------ Data supplied
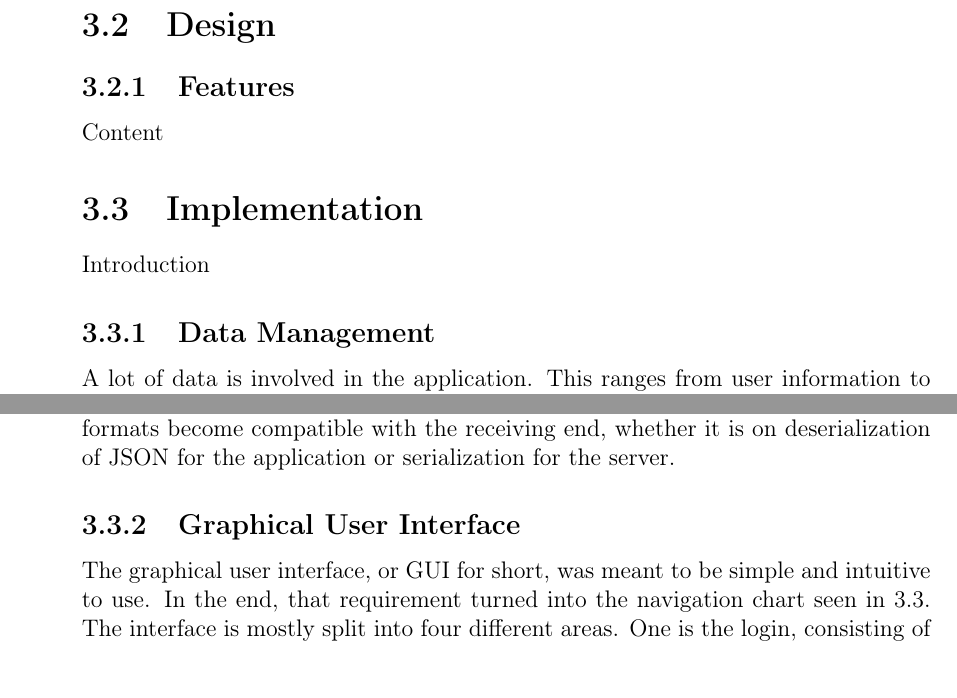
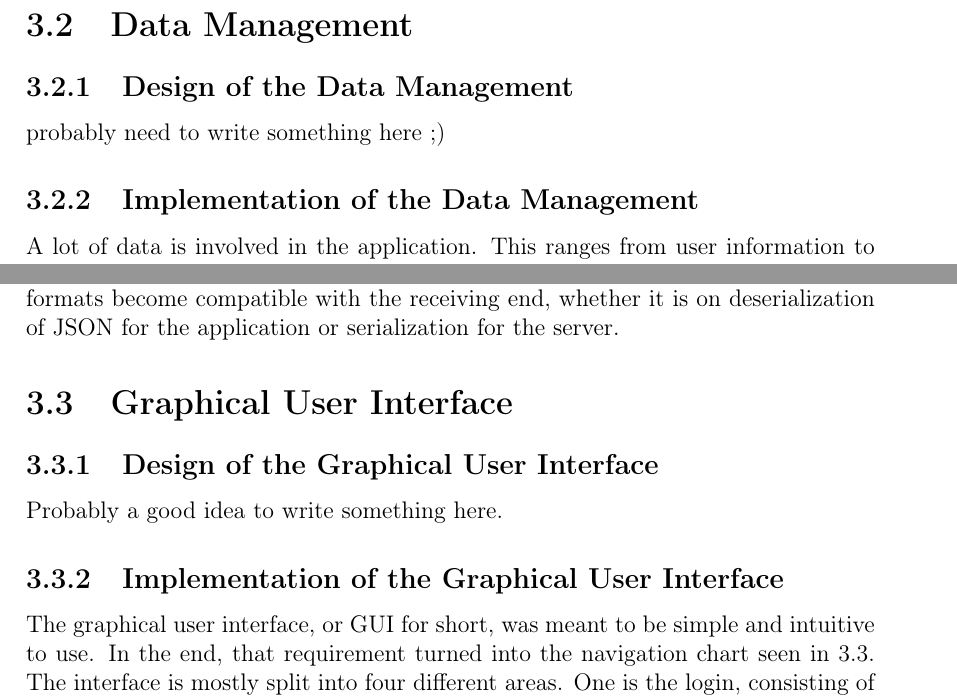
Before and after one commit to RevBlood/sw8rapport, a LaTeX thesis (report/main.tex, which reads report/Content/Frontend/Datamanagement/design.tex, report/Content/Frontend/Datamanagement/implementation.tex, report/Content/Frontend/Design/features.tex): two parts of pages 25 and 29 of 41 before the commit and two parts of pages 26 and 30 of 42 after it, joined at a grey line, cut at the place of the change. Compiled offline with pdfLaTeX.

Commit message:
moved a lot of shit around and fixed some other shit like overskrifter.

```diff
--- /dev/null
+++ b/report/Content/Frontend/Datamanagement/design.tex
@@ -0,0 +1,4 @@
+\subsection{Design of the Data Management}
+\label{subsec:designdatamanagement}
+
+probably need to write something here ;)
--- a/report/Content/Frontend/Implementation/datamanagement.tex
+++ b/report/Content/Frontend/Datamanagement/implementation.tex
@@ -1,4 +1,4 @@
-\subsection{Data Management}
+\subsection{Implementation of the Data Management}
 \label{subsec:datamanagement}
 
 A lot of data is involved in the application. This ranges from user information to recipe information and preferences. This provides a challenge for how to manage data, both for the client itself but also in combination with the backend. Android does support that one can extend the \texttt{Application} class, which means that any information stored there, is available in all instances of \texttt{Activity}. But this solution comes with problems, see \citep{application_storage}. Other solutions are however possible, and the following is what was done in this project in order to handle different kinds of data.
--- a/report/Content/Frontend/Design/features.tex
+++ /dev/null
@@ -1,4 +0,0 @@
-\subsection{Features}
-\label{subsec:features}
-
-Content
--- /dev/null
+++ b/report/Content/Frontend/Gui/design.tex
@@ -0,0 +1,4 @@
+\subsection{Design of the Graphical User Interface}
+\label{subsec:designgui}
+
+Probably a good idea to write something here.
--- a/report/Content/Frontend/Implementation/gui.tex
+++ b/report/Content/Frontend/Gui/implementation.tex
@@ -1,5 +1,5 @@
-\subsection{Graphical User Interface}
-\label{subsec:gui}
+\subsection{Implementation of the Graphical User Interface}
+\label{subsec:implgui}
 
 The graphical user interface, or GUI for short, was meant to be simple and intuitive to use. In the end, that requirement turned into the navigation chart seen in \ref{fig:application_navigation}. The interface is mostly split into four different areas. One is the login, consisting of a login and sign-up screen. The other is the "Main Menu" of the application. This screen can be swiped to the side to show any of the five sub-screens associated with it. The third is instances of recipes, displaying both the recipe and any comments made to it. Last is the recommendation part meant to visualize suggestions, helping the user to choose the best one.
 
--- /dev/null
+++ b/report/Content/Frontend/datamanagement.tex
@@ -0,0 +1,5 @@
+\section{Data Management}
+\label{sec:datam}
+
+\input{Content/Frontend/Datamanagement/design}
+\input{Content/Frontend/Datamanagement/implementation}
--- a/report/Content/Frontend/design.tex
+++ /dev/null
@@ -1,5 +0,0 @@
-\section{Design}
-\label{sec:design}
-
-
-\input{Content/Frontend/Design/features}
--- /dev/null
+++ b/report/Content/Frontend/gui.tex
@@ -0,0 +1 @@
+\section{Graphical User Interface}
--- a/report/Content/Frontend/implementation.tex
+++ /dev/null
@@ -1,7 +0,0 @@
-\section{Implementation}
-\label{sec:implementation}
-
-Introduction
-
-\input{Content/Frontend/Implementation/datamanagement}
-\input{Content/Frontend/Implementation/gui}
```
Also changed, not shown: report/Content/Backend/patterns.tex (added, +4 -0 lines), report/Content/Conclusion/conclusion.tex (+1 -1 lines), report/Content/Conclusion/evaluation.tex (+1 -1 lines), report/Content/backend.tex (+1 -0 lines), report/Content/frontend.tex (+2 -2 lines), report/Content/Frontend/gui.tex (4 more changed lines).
------------
> [Action item] First drop every picture, then print the data above exactly as it stands.

> [Task solution]
Before and after one commit to RevBlood/sw8rapport, a LaTeX thesis (report/main.tex, which reads report/Content/Frontend/Datamanagement/design.tex, report/Content/Frontend/Datamanagement/implementation.tex, report/Content/Frontend/Design/features.tex): two parts of pages 25 and 29 of 41 before the commit and two parts of pages 26 and 30 of 42 after it, joined at a grey line, cut at the place of the change. Compiled offline with pdfLaTeX.

Commit message:
moved a lot of shit around and fixed some other shit like overskrifter.

```diff
--- /dev/null
+++ b/report/Content/Frontend/Datamanagement/design.tex
@@ -0,0 +1,4 @@
+\subsection{Design of the Data Management}
+\label{subsec:designdatamanagement}
+
+probably need to write something here ;)
--- a/report/Content/Frontend/Implementation/datamanagement.tex
+++ b/report/Content/Frontend/Datamanagement/implementation.tex
@@ -1,4 +1,4 @@
-\subsection{Data Management}
+\subsection{Implementation of the Data Management}
 \label{subsec:datamanagement}
 
 A lot of data is involved in the application. This ranges from user information to recipe information and preferences. This provides a challenge for how to manage data, both for the client itself but also in combination with the backend. Android does support that one can extend the \texttt{Application} class, which means that any information stored there, is available in all instances of \texttt{Activity}. But this solution comes with problems, see \citep{application_storage}. Other solutions are however possible, and the following is what was done in this project in order to handle different kinds of data.
--- a/report/Content/Frontend/Design/features.tex
+++ /dev/null
@@ -1,4 +0,0 @@
-\subsection{Features}
-\label{subsec:features}
-
-Content
--- /dev/null
+++ b/report/Content/Frontend/Gui/design.tex
@@ -0,0 +1,4 @@
+\subsection{Design of the Graphical User Interface}
+\label{subsec:designgui}
+
+Probably a good idea to write something here.
--- a/report/Content/Frontend/Implementation/gui.tex
+++ b/report/Content/Frontend/Gui/implementation.tex
@@ -1,5 +1,5 @@
-\subsection{Graphical User Interface}
-\label{subsec:gui}
+\subsection{Implementation of the Graphical User Interface}
+\label{subsec:implgui}
 
 The graphical user interface, or GUI for short, was meant to be simple and intuitive to use. In the end, that requirement turned into the navigation chart seen in \ref{fig:application_navigation}. The interface is mostly split into four different areas. One is the login, consisting of a login and sign-up screen. The other is the "Main Menu" of the application. This screen can be swiped to the side to show any of the five sub-screens associated with it. The third is instances of recipes, displaying both the recipe and any comments made to it. Last is the recommendation part meant to visualize suggestions, helping the user to choose the best one.
 
--- /dev/null
+++ b/report/Content/Frontend/datamanagement.tex
@@ -0,0 +1,5 @@
+\section{Data Management}
+\label{sec:datam}
+
+\input{Content/Frontend/Datamanagement/design}
+\input{Content/Frontend/Datamanagement/implementation}
--- a/report/Content/Frontend/design.tex
+++ /dev/null
@@ -1,5 +0,0 @@
-\section{Design}
-\label{sec:design}
-
-
-\input{Content/Frontend/Design/features}
--- /dev/null
+++ b/report/Content/Frontend/gui.tex
@@ -0,0 +1 @@
+\section{Graphical User Interface}
--- a/report/Content/Frontend/implementation.tex
+++ /dev/null
@@ -1,7 +0,0 @@
-\section{Implementation}
-\label{sec:implementation}
-
-Introduction
-
-\input{Content/Frontend/Implementation/datamanagement}
-\input{Content/Frontend/Implementation/gui}
```
Also changed, not shown: report/Content/Backend/patterns.tex (added, +4 -0 lines), report/Content/Conclusion/conclusion.tex (+1 -1 lines), report/Content/Conclusion/evaluation.tex (+1 -1 lines), report/Content/backend.tex (+1 -0 lines), report/Content/frontend.tex (+2 -2 lines), report/Content/Frontend/gui.tex (4 more changed lines).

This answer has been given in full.